◆ Brief: Your reply should reproduce each entry exactly and contain no pictures.

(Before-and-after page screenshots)
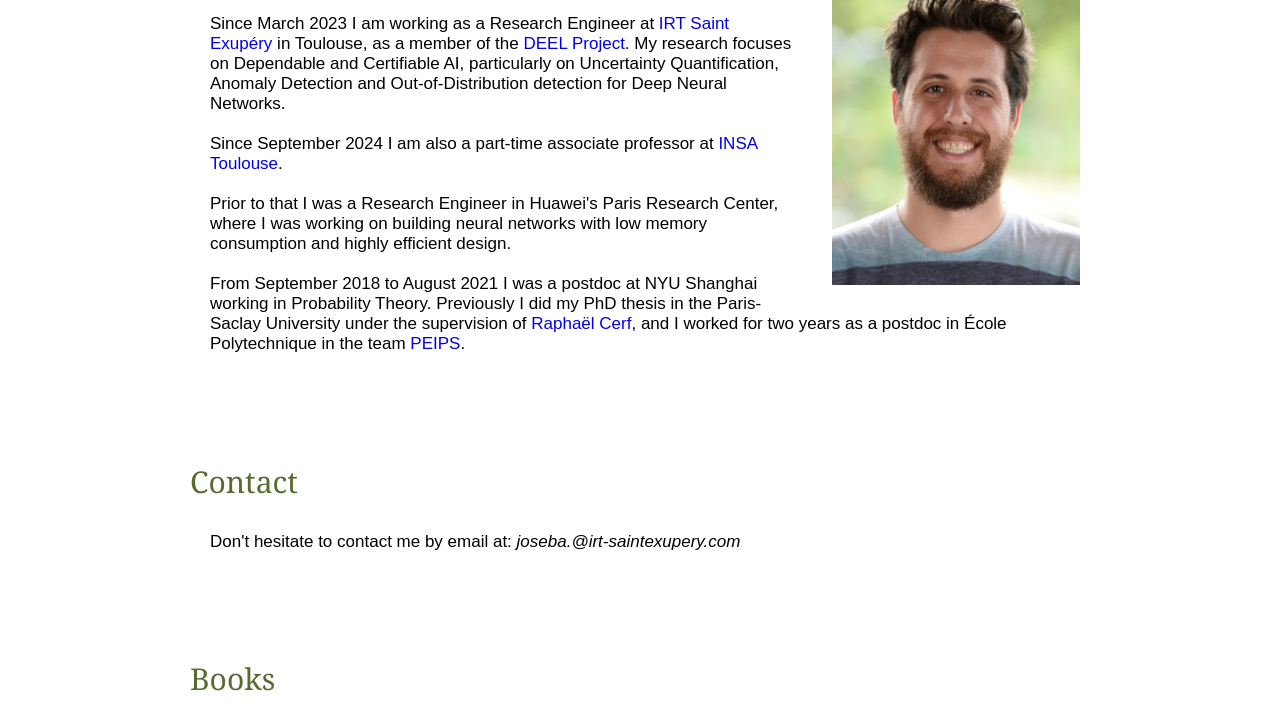
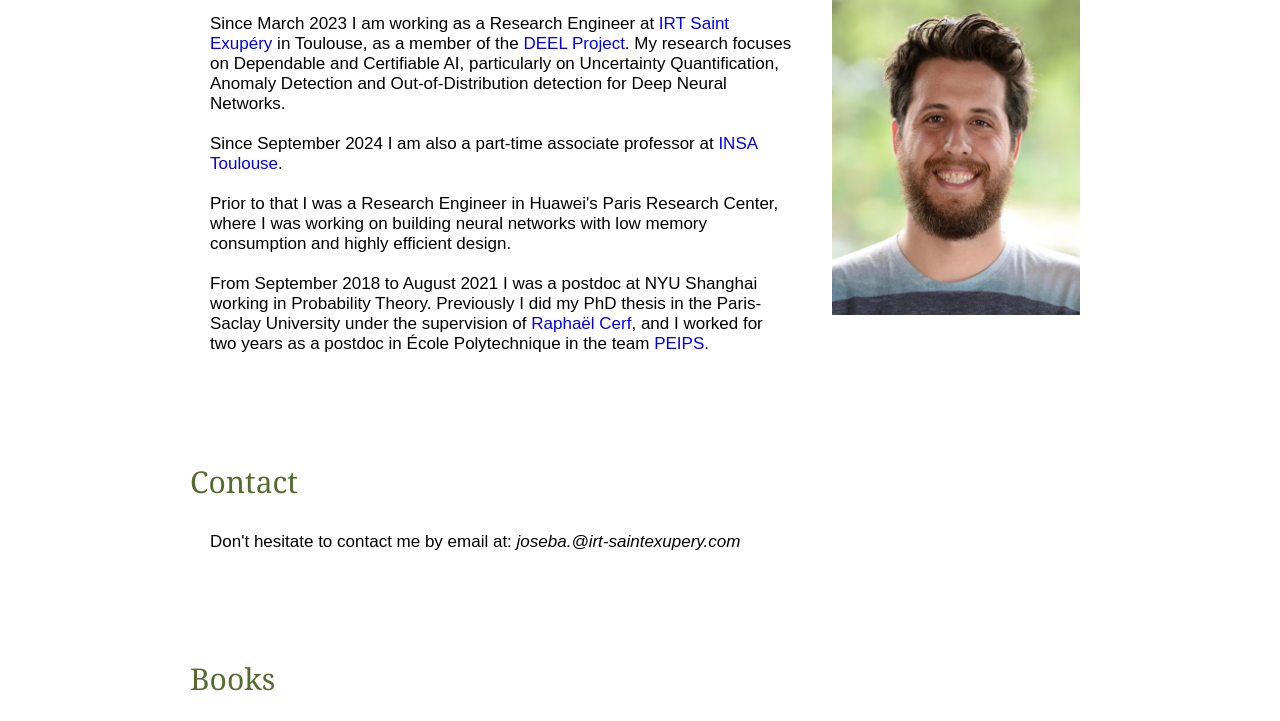
Before and after one commit to josebadalmau/josebadalmau.github.io, a plain HTML site: page index.html in a window 1280 px wide. Shown: the part 303-1024 px from the top of the page. Drawn offline with Linux system fonts and the light colour scheme.

Commit message:
update about

```diff
--- a/index.html
+++ b/index.html
@@ -52,7 +52,7 @@ the page's dimensions and scaling -->
 		<p>
 		<img src="joseba.jpg" alt="A photo of myself"
 		width="27%" align="right"
-		style="float:right; margin-left: 40px; margin-right: 20px; margin-top: 70px; margin-bottom: 20px;"
+		style="float:right; margin-left: 40px; margin-right: 20px; margin-top: 100px; margin-bottom: 400px;"
 		border="0">
 		</p>
 
```
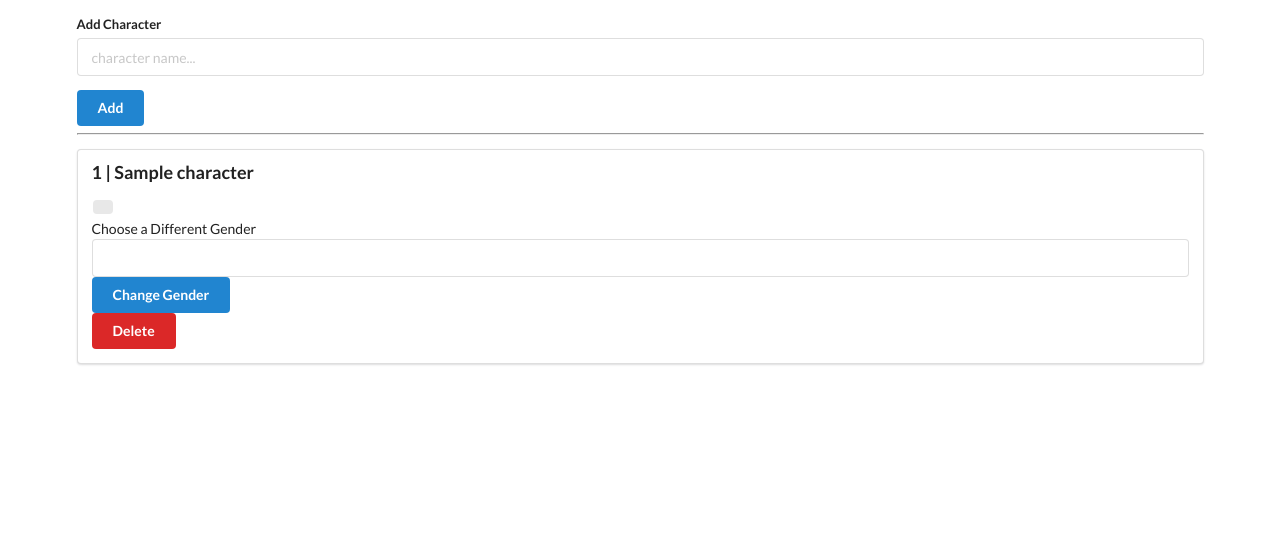
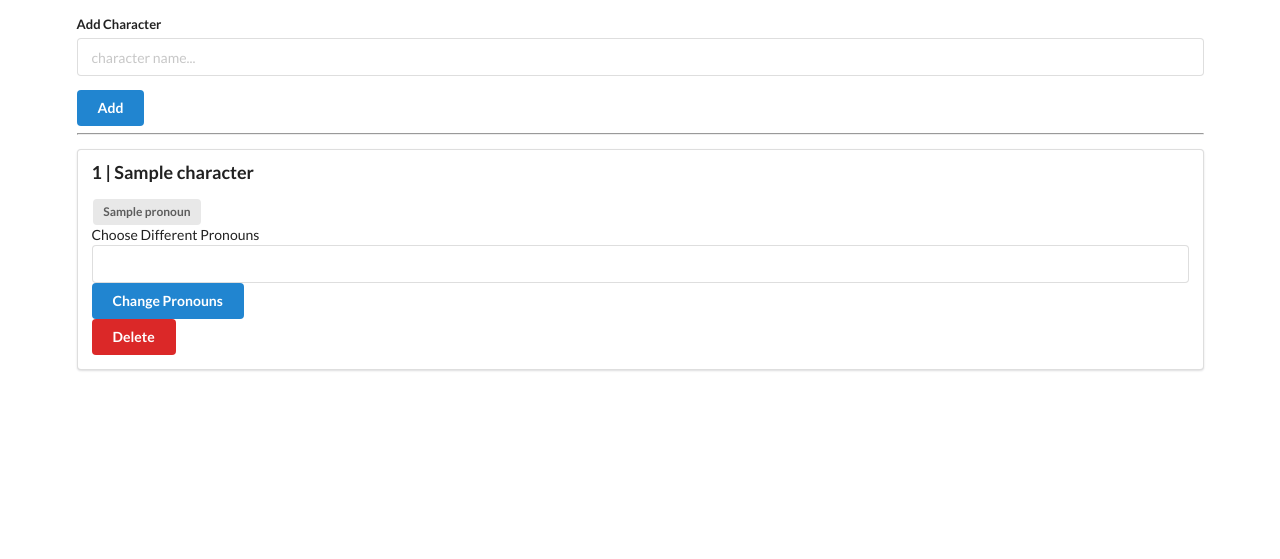
Before and after one commit to vlonge/Gamepy, a Flask app: page /character in a window 1280 px wide. Shown: the part 82-641 px from the top of the page. Run offline with Flask 3, Linux system fonts and the light colour scheme; tables that the repository leaves empty hold one stand-in row (values such as "Sample post").

Commit message:
got existing flask functions working as desired.

```diff
--- a/app.py
+++ b/app.py
@@ -1,3 +1,4 @@
+import sqlalchemy
 from flask import Flask, render_template, request, redirect, url_for, flash
 from flask_sqlalchemy import SQLAlchemy
 from models.characters import Characters, db
@@ -8,12 +9,15 @@ from models.goals import Goals, OwnedGoals
 from models.items import Items, OwnedItems
 from models.stats import Stats, OwnedStats
 from models.abilities import Abilities, OwnedAbilities
-
+import secrets
+secret_key = secrets.token_hex(16)
+# example output, secret_key = 000d88cd9d90036ebdd237eb6b0db000
 app = Flask(__name__)
 
 # /// = relative path, //// = absolute path
 app.config['SQLALCHEMY_DATABASE_URI'] = 'sqlite:///db.sqlite'
 app.config['SQLALCHEMY_TRACK_MODIFICATIONS'] = False
+app.config['SECRET_KEY'] = secret_key
 db.init_app(app)
 @app.route("/")
 def home():
@@ -23,9 +27,10 @@ def home():
 @app.route("/character")
 def character():
     char_list = Characters.query.all()
-    gender_list=Pronouns.query.all()
-    gender_list = map(lambda gender: gender.name, gender_list)
-    return render_template("character.html", char_list=char_list, gender_list=gender_list)
+    proto_prolist = Pronouns.query.all()
+    prolist = map(lambda pro: (pro.id, pro.name), proto_prolist)
+    prodict = dict(prolist)
+    return render_template("character.html", char_list=char_list, prodict=prodict)
 
 
 @app.route("/character/add", methods=["POST"])
@@ -39,11 +44,22 @@ def add_char():
 
 
 @app.route("/character/update/<int:char_id>", methods=["POST"])
-def change_gender(char_id):
+def change_pronouns(char_id):
     char = Characters.query.filter_by(id=char_id).first()
-    char.pronouns = request.form.get("chosen gender")
-    if not char.gender in map(lambda x: x.name, Pronouns.query.all()):
-        flash("Don't forget to update the Prounouns database with this new gender!")
+    pro = request.form.get("chosen pronouns")
+    pro.strip()
+    try:
+        pronoun = Pronouns.query.filter_by(name=pro).one()
+        char.pronouns=pronoun.id
+        #flash("Success!")
+    except sqlalchemy.orm.exc.NoResultFound:
+        new_pronoun = Pronouns(name=pro)
+        db.session.add(new_pronoun)
+        char.pronouns=Pronouns.query.filter_by(name=pro).one().id
+        #flash("Don't forget to update the Pronouns database with the data for this new pronoun!")
+    except sqlalchemy.orm.exc.MultipleResultsFound:
+        #flash("Multiple pronouns found. Please clean up Pronouns table and try again later!")
+        pass
     db.session.commit()
     return redirect(url_for("character"))
 
@@ -55,13 +71,13 @@ def delete_char(char_id):
     db.session.commit()
     return redirect(url_for("character"))
 
-
 @app.cli.command("init_db")
 def init_db():
     """ Initialize the database."""
     db.create_all()
     pronouns = load_pronouns()
-    Pronouns.create(*pronouns)
+    for pro in pronouns:
+        Pronouns.create(pro)
     print("Initialized the database.")
 
 @app.cli.command("drop_db")
--- a/models/pronouns.py
+++ b/models/pronouns.py
@@ -12,7 +12,8 @@ def load_pronouns(csv_name= os.path.abspath('./resources/default_pronouns.csv'))
     pronoun_list = []
     with open(csv_name) as csvfile:
         reader = csv.reader(csvfile)
-        pronoun_list.append(PronounTuple(*next(reader)))
+        for row in reader:
+            pronoun_list.append(PronounTuple(*row))
     return pronoun_list
 
 class Pronouns(db.Model):
@@ -31,5 +32,6 @@ class Pronouns(db.Model):
         @pronoun: PronounTuple object to be entered
         """
         pro = cls(**pronoun._asdict())
+        print(pro)
         db.session.add(pro)
         db.session.commit()
--- a/templates/character.html
+++ b/templates/character.html
@@ -27,17 +27,17 @@
     {% for char in char_list %}
         <div class="ui segment">
             <p class="ui big header">{{ char.id }} | {{ char.name }}</p>
-            <span class="ui gray label">{{ char.gender }}</span>
+            <span class="ui gray label">{{ prodict[char.pronouns] }}</span>
 
             <form class="ui form" action="/character/update/{{ char.id }}" method="post">
-                <label for="chosen gender">Choose a Different Gender</label>
-                <input list="genders" id="chosen gender" name="chosen gender">
-                <datalist id="genders">
-                    {% for gender in gender_list %}
-                        <option value="{{ gender }}">{{ gender }}</option>
+                <label for="chosen pronouns">Choose Different Pronouns</label>
+                <input list="pronouns" id="chosen pronouns" name="chosen pronouns">
+                <datalist id="pronouns">
+                    {% for key in prodict %}
+                        <option value="{{ prodict[key] }}">{{ prodict[key] }}</option>
                     {% endfor %}
                 </datalist>
-                <input class="ui blue button" type="Submit" value="Change Gender">
+                <input class="ui blue button" type="Submit" value="Change Pronouns">
             </form>
 
             <a class="ui red button" href="/character/delete/{{ char.id }}">Delete</a>
```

◆ Solution to this problem:
Before and after one commit to josebadalmau/josebadalmau.github.io, a plain HTML site: page index.html in a window 1280 px wide. Shown: the part 303-1024 px from the top of the page. Drawn offline with Linux system fonts and the light colour scheme.

Commit message:
update about

```diff
--- a/index.html
+++ b/index.html
@@ -52,7 +52,7 @@ the page's dimensions and scaling -->
 		<p>
 		<img src="joseba.jpg" alt="A photo of myself"
 		width="27%" align="right"
-		style="float:right; margin-left: 40px; margin-right: 20px; margin-top: 70px; margin-bottom: 20px;"
+		style="float:right; margin-left: 40px; margin-right: 20px; margin-top: 100px; margin-bottom: 400px;"
 		border="0">
 		</p>
 
```
Before and after one commit to vlonge/Gamepy, a Flask app: page /character in a window 1280 px wide. Shown: the part 82-641 px from the top of the page. Run offline with Flask 3, Linux system fonts and the light colour scheme; tables that the repository leaves empty hold one stand-in row (values such as "Sample post").

Commit message:
got existing flask functions working as desired.

```diff
--- a/app.py
+++ b/app.py
@@ -1,3 +1,4 @@
+import sqlalchemy
 from flask import Flask, render_template, request, redirect, url_for, flash
 from flask_sqlalchemy import SQLAlchemy
 from models.characters import Characters, db
@@ -8,12 +9,15 @@ from models.goals import Goals, OwnedGoals
 from models.items import Items, OwnedItems
 from models.stats import Stats, OwnedStats
 from models.abilities import Abilities, OwnedAbilities
-
+import secrets
+secret_key = secrets.token_hex(16)
+# example output, secret_key = 000d88cd9d90036ebdd237eb6b0db000
 app = Flask(__name__)
 
 # /// = relative path, //// = absolute path
 app.config['SQLALCHEMY_DATABASE_URI'] = 'sqlite:///db.sqlite'
 app.config['SQLALCHEMY_TRACK_MODIFICATIONS'] = False
+app.config['SECRET_KEY'] = secret_key
 db.init_app(app)
 @app.route("/")
 def home():
@@ -23,9 +27,10 @@ def home():
 @app.route("/character")
 def character():
     char_list = Characters.query.all()
-    gender_list=Pronouns.query.all()
-    gender_list = map(lambda gender: gender.name, gender_list)
-    return render_template("character.html", char_list=char_list, gender_list=gender_list)
+    proto_prolist = Pronouns.query.all()
+    prolist = map(lambda pro: (pro.id, pro.name), proto_prolist)
+    prodict = dict(prolist)
+    return render_template("character.html", char_list=char_list, prodict=prodict)
 
 
 @app.route("/character/add", methods=["POST"])
@@ -39,11 +44,22 @@ def add_char():
 
 
 @app.route("/character/update/<int:char_id>", methods=["POST"])
-def change_gender(char_id):
+def change_pronouns(char_id):
     char = Characters.query.filter_by(id=char_id).first()
-    char.pronouns = request.form.get("chosen gender")
-    if not char.gender in map(lambda x: x.name, Pronouns.query.all()):
-        flash("Don't forget to update the Prounouns database with this new gender!")
+    pro = request.form.get("chosen pronouns")
+    pro.strip()
+    try:
+        pronoun = Pronouns.query.filter_by(name=pro).one()
+        char.pronouns=pronoun.id
+        #flash("Success!")
+    except sqlalchemy.orm.exc.NoResultFound:
+        new_pronoun = Pronouns(name=pro)
+        db.session.add(new_pronoun)
+        char.pronouns=Pronouns.query.filter_by(name=pro).one().id
+        #flash("Don't forget to update the Pronouns database with the data for this new pronoun!")
+    except sqlalchemy.orm.exc.MultipleResultsFound:
+        #flash("Multiple pronouns found. Please clean up Pronouns table and try again later!")
+        pass
     db.session.commit()
     return redirect(url_for("character"))
 
@@ -55,13 +71,13 @@ def delete_char(char_id):
     db.session.commit()
     return redirect(url_for("character"))
 
-
 @app.cli.command("init_db")
 def init_db():
     """ Initialize the database."""
     db.create_all()
     pronouns = load_pronouns()
-    Pronouns.create(*pronouns)
+    for pro in pronouns:
+        Pronouns.create(pro)
     print("Initialized the database.")
 
 @app.cli.command("drop_db")
--- a/models/pronouns.py
+++ b/models/pronouns.py
@@ -12,7 +12,8 @@ def load_pronouns(csv_name= os.path.abspath('./resources/default_pronouns.csv'))
     pronoun_list = []
     with open(csv_name) as csvfile:
         reader = csv.reader(csvfile)
-        pronoun_list.append(PronounTuple(*next(reader)))
+        for row in reader:
+            pronoun_list.append(PronounTuple(*row))
     return pronoun_list
 
 class Pronouns(db.Model):
@@ -31,5 +32,6 @@ class Pronouns(db.Model):
         @pronoun: PronounTuple object to be entered
         """
         pro = cls(**pronoun._asdict())
+        print(pro)
         db.session.add(pro)
         db.session.commit()
--- a/templates/character.html
+++ b/templates/character.html
@@ -27,17 +27,17 @@
     {% for char in char_list %}
         <div class="ui segment">
             <p class="ui big header">{{ char.id }} | {{ char.name }}</p>
-            <span class="ui gray label">{{ char.gender }}</span>
+            <span class="ui gray label">{{ prodict[char.pronouns] }}</span>
 
             <form class="ui form" action="/character/update/{{ char.id }}" method="post">
-                <label for="chosen gender">Choose a Different Gender</label>
-                <input list="genders" id="chosen gender" name="chosen gender">
-                <datalist id="genders">
-                    {% for gender in gender_list %}
-                        <option value="{{ gender }}">{{ gender }}</option>
+                <label for="chosen pronouns">Choose Different Pronouns</label>
+                <input list="pronouns" id="chosen pronouns" name="chosen pronouns">
+                <datalist id="pronouns">
+                    {% for key in prodict %}
+                        <option value="{{ prodict[key] }}">{{ prodict[key] }}</option>
                     {% endfor %}
                 </datalist>
-                <input class="ui blue button" type="Submit" value="Change Gender">
+                <input class="ui blue button" type="Submit" value="Change Pronouns">
             </form>
 
             <a class="ui red button" href="/character/delete/{{ char.id }}">Delete</a>
```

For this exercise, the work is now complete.